Further studies on the nature of Fusarium resistance in Tomato.

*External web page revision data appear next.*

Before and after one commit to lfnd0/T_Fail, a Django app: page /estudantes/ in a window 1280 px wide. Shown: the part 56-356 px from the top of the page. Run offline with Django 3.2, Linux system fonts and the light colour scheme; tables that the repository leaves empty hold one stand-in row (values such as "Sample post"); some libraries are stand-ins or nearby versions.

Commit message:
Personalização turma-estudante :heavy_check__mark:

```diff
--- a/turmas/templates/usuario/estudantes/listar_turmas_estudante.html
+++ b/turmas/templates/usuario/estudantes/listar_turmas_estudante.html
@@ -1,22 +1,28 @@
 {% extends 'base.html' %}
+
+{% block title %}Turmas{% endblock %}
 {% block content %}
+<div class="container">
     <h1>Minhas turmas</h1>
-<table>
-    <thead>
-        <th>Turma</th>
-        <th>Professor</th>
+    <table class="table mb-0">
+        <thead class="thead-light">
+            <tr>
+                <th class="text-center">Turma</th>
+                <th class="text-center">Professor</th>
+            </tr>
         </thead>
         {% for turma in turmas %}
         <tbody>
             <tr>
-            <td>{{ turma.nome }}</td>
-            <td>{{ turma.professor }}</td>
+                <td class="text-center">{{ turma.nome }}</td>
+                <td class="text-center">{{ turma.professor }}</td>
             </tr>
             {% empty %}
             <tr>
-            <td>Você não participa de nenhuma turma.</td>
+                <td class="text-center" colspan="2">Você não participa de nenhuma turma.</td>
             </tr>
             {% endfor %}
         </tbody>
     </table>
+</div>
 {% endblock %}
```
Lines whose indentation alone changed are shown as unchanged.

At the Department of Plant Pathology, University of Wisconsin, extracts of single-gene resistant Jefferson tomato plants failed to inhibit the growth of Fusarium oxysporum f. [F. bulbigenum var.] lycopersici [R.A.M., 33, p. 691 and next abstract] in a double-strength Czapek-Dox medium. Cuttings of both Jefferson and the susceptible Bonny Best variety reacted to treatment with culture filtrates and commercial pectinase [polygalacturonase] by the development of similar disease symptoms, so that resistance could hardly be attributed to a mechanism of detoxicification in resistant plants only. The resistance of Jefferson cuttings was broken down by treatment with the respiratory inhibitors 2, 4-D, thiourea, sodium fluoride, and sodium diethyl dithiocarbamate, which exerted no stimulatory effect on the pathogen in vitro. It is postulated, therefore, that resistance to F. b. var. lycopersici is closely associated with the metabolism of the host and is probably derived from a very labile substance continuously formed at the expense of energy obtained from respiratory processes.